[PROVIDED INFORMATION Boundary: Start]

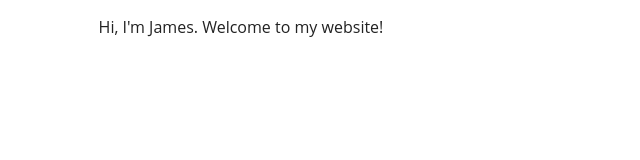
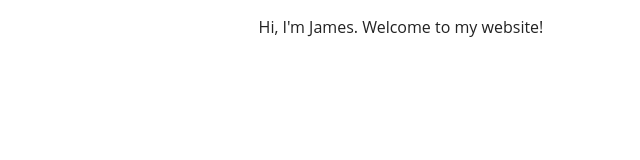
Before and after one commit to jljucutan/jljucutan.github.io, a website built with webpack: page index.html in a window 1280 px wide. Shown: the whole page, without its empty margins (239-879 px from the left). Built offline with nearby package versions, Linux system fonts and the light colour scheme.

Commit message:
added center class to main container

```diff
--- a/index.html
+++ b/index.html
@@ -25,7 +25,7 @@
 
 <body>
 
-  <div class="container">
+  <div class="container mx-auto">
     <p class="text-center">Hi, I'm James. Welcome to my website!</p>
   </div>
   <script src="js/vendor/modernizr-3.12.0.min.js"></script>
```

[PROVIDED INFORMATION Boundary: End]

### YOUR GOAL:
Exact repetition required: repeat the first line of the listing above, the line containing "added center class to main container", and every line between, leaving out pictures.

### FINISHED TASK:
Before and after one commit to jljucutan/jljucutan.github.io, a website built with webpack: page index.html in a window 1280 px wide. Shown: the whole page, without its empty margins (239-879 px from the left). Built offline with nearby package versions, Linux system fonts and the light colour scheme.

Commit message:
added center class to main container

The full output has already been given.